If a record holds a picture, leave the picture out; return everything else exactly.

**Exercise materials**
:::

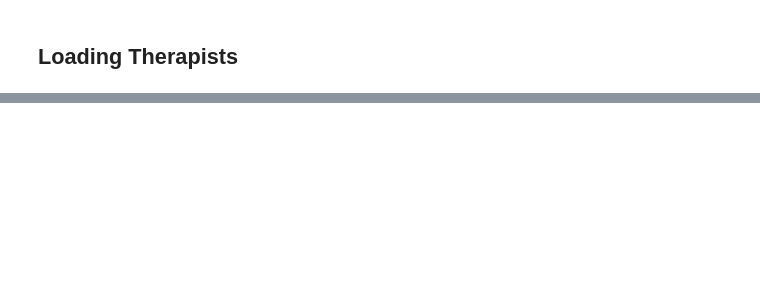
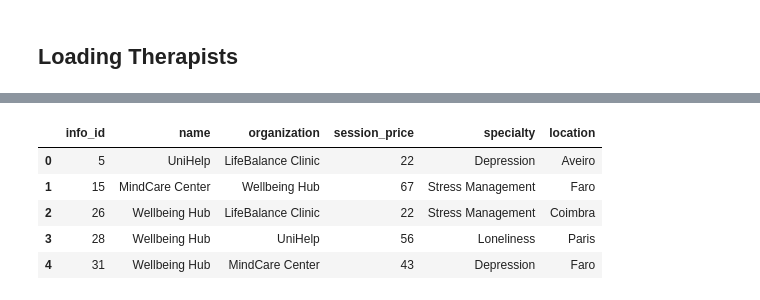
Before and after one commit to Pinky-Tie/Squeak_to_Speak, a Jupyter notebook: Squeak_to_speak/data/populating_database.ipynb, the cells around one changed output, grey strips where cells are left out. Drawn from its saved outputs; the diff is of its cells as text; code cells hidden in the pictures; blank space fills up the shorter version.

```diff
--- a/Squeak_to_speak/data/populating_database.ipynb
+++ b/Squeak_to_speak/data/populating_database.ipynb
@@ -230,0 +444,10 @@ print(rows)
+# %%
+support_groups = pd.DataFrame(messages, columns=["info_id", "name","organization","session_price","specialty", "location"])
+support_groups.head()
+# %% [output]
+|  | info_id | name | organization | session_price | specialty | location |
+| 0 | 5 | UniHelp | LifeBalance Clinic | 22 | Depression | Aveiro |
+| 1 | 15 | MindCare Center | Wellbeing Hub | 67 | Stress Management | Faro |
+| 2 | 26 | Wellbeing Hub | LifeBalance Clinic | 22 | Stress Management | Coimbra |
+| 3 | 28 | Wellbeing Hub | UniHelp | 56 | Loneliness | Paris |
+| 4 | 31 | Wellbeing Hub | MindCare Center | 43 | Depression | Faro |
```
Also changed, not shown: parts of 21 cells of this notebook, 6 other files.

:::

**Answer section**
Before and after one commit to Pinky-Tie/Squeak_to_Speak, a Jupyter notebook: Squeak_to_speak/data/populating_database.ipynb, the cells around one changed output, grey strips where cells are left out. Drawn from its saved outputs; the diff is of its cells as text; code cells hidden in the pictures; blank space fills up the shorter version.

```diff
--- a/Squeak_to_speak/data/populating_database.ipynb
+++ b/Squeak_to_speak/data/populating_database.ipynb
@@ -230,0 +444,10 @@ print(rows)
+# %%
+support_groups = pd.DataFrame(messages, columns=["info_id", "name","organization","session_price","specialty", "location"])
+support_groups.head()
+# %% [output]
+|  | info_id | name | organization | session_price | specialty | location |
+| 0 | 5 | UniHelp | LifeBalance Clinic | 22 | Depression | Aveiro |
+| 1 | 15 | MindCare Center | Wellbeing Hub | 67 | Stress Management | Faro |
+| 2 | 26 | Wellbeing Hub | LifeBalance Clinic | 22 | Stress Management | Coimbra |
+| 3 | 28 | Wellbeing Hub | UniHelp | 56 | Loneliness | Paris |
+| 4 | 31 | Wellbeing Hub | MindCare Center | 43 | Depression | Faro |
```
Also changed, not shown: parts of 21 cells of this notebook, 6 other files.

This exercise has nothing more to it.